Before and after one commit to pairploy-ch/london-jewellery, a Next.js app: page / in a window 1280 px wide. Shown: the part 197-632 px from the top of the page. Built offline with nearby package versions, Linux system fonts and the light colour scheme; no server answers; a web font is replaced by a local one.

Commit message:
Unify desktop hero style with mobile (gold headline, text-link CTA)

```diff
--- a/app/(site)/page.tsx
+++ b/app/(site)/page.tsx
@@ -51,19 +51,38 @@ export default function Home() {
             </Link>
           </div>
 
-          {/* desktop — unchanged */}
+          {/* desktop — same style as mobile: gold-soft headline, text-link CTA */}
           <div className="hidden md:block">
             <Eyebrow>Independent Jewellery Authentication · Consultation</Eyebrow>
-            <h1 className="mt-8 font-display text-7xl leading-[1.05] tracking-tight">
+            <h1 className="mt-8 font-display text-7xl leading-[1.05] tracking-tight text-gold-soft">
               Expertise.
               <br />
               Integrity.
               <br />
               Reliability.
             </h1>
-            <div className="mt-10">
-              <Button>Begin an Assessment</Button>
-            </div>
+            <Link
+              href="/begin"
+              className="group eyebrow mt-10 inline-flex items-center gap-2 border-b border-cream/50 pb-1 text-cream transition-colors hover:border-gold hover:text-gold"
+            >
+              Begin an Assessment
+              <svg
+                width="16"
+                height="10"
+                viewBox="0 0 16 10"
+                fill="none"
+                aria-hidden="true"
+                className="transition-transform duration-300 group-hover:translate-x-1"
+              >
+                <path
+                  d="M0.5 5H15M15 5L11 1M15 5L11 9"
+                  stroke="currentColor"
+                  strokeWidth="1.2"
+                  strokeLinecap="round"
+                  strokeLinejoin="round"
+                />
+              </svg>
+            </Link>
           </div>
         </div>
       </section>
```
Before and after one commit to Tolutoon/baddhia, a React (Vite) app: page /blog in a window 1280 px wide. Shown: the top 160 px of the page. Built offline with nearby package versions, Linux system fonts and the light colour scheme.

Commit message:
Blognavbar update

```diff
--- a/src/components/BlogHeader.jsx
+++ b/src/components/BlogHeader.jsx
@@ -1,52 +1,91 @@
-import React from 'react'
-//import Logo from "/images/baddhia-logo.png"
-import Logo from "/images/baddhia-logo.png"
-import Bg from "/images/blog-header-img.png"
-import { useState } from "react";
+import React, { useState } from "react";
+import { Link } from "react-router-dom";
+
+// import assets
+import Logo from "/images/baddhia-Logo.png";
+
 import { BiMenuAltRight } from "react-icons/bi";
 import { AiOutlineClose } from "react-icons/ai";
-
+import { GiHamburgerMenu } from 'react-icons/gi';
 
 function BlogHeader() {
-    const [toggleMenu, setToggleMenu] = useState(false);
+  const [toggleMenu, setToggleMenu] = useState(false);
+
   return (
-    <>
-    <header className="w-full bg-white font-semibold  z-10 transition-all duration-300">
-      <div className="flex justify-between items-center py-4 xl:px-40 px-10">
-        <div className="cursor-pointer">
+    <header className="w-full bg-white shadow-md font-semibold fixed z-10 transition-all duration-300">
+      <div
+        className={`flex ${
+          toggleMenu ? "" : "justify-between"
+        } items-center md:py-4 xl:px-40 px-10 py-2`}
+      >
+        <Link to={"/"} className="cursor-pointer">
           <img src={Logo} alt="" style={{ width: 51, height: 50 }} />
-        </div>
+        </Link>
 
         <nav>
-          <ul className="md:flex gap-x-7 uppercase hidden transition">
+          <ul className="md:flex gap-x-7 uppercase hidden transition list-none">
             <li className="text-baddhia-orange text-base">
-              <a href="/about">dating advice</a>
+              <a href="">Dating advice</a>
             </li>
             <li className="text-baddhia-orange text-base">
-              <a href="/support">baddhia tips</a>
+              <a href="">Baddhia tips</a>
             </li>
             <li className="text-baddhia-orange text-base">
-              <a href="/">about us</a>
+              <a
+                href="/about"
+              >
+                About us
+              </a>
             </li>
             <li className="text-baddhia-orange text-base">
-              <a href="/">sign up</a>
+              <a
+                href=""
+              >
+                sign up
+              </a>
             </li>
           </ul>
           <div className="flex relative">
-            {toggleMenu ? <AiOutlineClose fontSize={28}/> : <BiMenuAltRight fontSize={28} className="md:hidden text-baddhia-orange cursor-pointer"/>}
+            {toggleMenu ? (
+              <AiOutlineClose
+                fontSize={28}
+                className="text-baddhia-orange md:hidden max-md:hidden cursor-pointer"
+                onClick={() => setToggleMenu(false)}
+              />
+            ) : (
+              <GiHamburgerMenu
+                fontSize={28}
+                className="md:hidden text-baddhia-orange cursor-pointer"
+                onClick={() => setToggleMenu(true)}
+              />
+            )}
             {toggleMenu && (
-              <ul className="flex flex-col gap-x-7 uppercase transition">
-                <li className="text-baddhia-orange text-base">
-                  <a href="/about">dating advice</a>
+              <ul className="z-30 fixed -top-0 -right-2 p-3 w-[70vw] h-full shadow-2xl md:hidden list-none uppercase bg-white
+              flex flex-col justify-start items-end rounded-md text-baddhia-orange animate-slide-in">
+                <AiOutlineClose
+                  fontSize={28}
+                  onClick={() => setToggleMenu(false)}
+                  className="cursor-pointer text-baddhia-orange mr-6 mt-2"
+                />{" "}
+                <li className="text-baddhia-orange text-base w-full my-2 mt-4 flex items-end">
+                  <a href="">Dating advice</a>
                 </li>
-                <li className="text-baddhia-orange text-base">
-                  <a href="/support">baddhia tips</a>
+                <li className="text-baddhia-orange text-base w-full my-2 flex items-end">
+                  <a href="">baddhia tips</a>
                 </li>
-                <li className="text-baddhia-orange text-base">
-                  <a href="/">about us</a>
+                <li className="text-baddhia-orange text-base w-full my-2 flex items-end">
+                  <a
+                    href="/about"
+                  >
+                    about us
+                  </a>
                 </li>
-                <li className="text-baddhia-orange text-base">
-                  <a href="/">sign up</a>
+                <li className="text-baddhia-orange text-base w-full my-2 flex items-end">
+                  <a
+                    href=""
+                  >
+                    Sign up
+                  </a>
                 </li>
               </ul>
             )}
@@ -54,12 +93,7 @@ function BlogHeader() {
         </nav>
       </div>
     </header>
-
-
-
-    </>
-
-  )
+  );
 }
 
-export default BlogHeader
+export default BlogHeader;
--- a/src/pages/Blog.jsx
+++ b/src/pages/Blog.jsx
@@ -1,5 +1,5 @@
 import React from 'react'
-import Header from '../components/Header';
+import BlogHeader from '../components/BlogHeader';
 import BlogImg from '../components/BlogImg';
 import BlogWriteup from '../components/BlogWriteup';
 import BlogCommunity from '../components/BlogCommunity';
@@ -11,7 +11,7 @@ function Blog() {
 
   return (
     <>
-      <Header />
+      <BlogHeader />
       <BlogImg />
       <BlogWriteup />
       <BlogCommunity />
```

_Exercise goal:_
With every line intact, print the records above again.

_Expected output:_
Before and after one commit to pairploy-ch/london-jewellery, a Next.js app: page / in a window 1280 px wide. Shown: the part 197-632 px from the top of the page. Built offline with nearby package versions, Linux system fonts and the light colour scheme; no server answers; a web font is replaced by a local one.

Commit message:
Unify desktop hero style with mobile (gold headline, text-link CTA)

```diff
--- a/app/(site)/page.tsx
+++ b/app/(site)/page.tsx
@@ -51,19 +51,38 @@ export default function Home() {
             </Link>
           </div>
 
-          {/* desktop — unchanged */}
+          {/* desktop — same style as mobile: gold-soft headline, text-link CTA */}
           <div className="hidden md:block">
             <Eyebrow>Independent Jewellery Authentication · Consultation</Eyebrow>
-            <h1 className="mt-8 font-display text-7xl leading-[1.05] tracking-tight">
+            <h1 className="mt-8 font-display text-7xl leading-[1.05] tracking-tight text-gold-soft">
               Expertise.
               <br />
               Integrity.
               <br />
               Reliability.
             </h1>
-            <div className="mt-10">
-              <Button>Begin an Assessment</Button>
-            </div>
+            <Link
+              href="/begin"
+              className="group eyebrow mt-10 inline-flex items-center gap-2 border-b border-cream/50 pb-1 text-cream transition-colors hover:border-gold hover:text-gold"
+            >
+              Begin an Assessment
+              <svg
+                width="16"
+                height="10"
+                viewBox="0 0 16 10"
+                fill="none"
+                aria-hidden="true"
+                className="transition-transform duration-300 group-hover:translate-x-1"
+              >
+                <path
+                  d="M0.5 5H15M15 5L11 1M15 5L11 9"
+                  stroke="currentColor"
+                  strokeWidth="1.2"
+                  strokeLinecap="round"
+                  strokeLinejoin="round"
+                />
+              </svg>
+            </Link>
           </div>
         </div>
       </section>
```
Before and after one commit to Tolutoon/baddhia, a React (Vite) app: page /blog in a window 1280 px wide. Shown: the top 160 px of the page. Built offline with nearby package versions, Linux system fonts and the light colour scheme.

Commit message:
Blognavbar update

```diff
--- a/src/components/BlogHeader.jsx
+++ b/src/components/BlogHeader.jsx
@@ -1,52 +1,91 @@
-import React from 'react'
-//import Logo from "/images/baddhia-logo.png"
-import Logo from "/images/baddhia-logo.png"
-import Bg from "/images/blog-header-img.png"
-import { useState } from "react";
+import React, { useState } from "react";
+import { Link } from "react-router-dom";
+
+// import assets
+import Logo from "/images/baddhia-Logo.png";
+
 import { BiMenuAltRight } from "react-icons/bi";
 import { AiOutlineClose } from "react-icons/ai";
-
+import { GiHamburgerMenu } from 'react-icons/gi';
 
 function BlogHeader() {
-    const [toggleMenu, setToggleMenu] = useState(false);
+  const [toggleMenu, setToggleMenu] = useState(false);
+
   return (
-    <>
-    <header className="w-full bg-white font-semibold  z-10 transition-all duration-300">
-      <div className="flex justify-between items-center py-4 xl:px-40 px-10">
-        <div className="cursor-pointer">
+    <header className="w-full bg-white shadow-md font-semibold fixed z-10 transition-all duration-300">
+      <div
+        className={`flex ${
+          toggleMenu ? "" : "justify-between"
+        } items-center md:py-4 xl:px-40 px-10 py-2`}
+      >
+        <Link to={"/"} className="cursor-pointer">
           <img src={Logo} alt="" style={{ width: 51, height: 50 }} />
-        </div>
+        </Link>
 
         <nav>
-          <ul className="md:flex gap-x-7 uppercase hidden transition">
+          <ul className="md:flex gap-x-7 uppercase hidden transition list-none">
             <li className="text-baddhia-orange text-base">
-              <a href="/about">dating advice</a>
+              <a href="">Dating advice</a>
             </li>
             <li className="text-baddhia-orange text-base">
-              <a href="/support">baddhia tips</a>
+              <a href="">Baddhia tips</a>
             </li>
             <li className="text-baddhia-orange text-base">
-              <a href="/">about us</a>
+              <a
+                href="/about"
+              >
+                About us
+              </a>
             </li>
             <li className="text-baddhia-orange text-base">
-              <a href="/">sign up</a>
+              <a
+                href=""
+              >
+                sign up
+              </a>
             </li>
           </ul>
           <div className="flex relative">
-            {toggleMenu ? <AiOutlineClose fontSize={28}/> : <BiMenuAltRight fontSize={28} className="md:hidden text-baddhia-orange cursor-pointer"/>}
+            {toggleMenu ? (
+              <AiOutlineClose
+                fontSize={28}
+                className="text-baddhia-orange md:hidden max-md:hidden cursor-pointer"
+                onClick={() => setToggleMenu(false)}
+              />
+            ) : (
+              <GiHamburgerMenu
+                fontSize={28}
+                className="md:hidden text-baddhia-orange cursor-pointer"
+                onClick={() => setToggleMenu(true)}
+              />
+            )}
             {toggleMenu && (
-              <ul className="flex flex-col gap-x-7 uppercase transition">
-                <li className="text-baddhia-orange text-base">
-                  <a href="/about">dating advice</a>
+              <ul className="z-30 fixed -top-0 -right-2 p-3 w-[70vw] h-full shadow-2xl md:hidden list-none uppercase bg-white
+              flex flex-col justify-start items-end rounded-md text-baddhia-orange animate-slide-in">
+                <AiOutlineClose
+                  fontSize={28}
+                  onClick={() => setToggleMenu(false)}
+                  className="cursor-pointer text-baddhia-orange mr-6 mt-2"
+                />{" "}
+                <li className="text-baddhia-orange text-base w-full my-2 mt-4 flex items-end">
+                  <a href="">Dating advice</a>
                 </li>
-                <li className="text-baddhia-orange text-base">
-                  <a href="/support">baddhia tips</a>
+                <li className="text-baddhia-orange text-base w-full my-2 flex items-end">
+                  <a href="">baddhia tips</a>
                 </li>
-                <li className="text-baddhia-orange text-base">
-                  <a href="/">about us</a>
+                <li className="text-baddhia-orange text-base w-full my-2 flex items-end">
+                  <a
+                    href="/about"
+                  >
+                    about us
+                  </a>
                 </li>
-                <li className="text-baddhia-orange text-base">
-                  <a href="/">sign up</a>
+                <li className="text-baddhia-orange text-base w-full my-2 flex items-end">
+                  <a
+                    href=""
+                  >
+                    Sign up
+                  </a>
                 </li>
               </ul>
             )}
@@ -54,12 +93,7 @@ function BlogHeader() {
         </nav>
       </div>
     </header>
-
-
-
-    </>
-
-  )
+  );
 }
 
-export default BlogHeader
+export default BlogHeader;
--- a/src/pages/Blog.jsx
+++ b/src/pages/Blog.jsx
@@ -1,5 +1,5 @@
 import React from 'react'
-import Header from '../components/Header';
+import BlogHeader from '../components/BlogHeader';
 import BlogImg from '../components/BlogImg';
 import BlogWriteup from '../components/BlogWriteup';
 import BlogCommunity from '../components/BlogCommunity';
@@ -11,7 +11,7 @@ function Blog() {
 
   return (
     <>
-      <Header />
+      <BlogHeader />
       <BlogImg />
       <BlogWriteup />
       <BlogCommunity />
```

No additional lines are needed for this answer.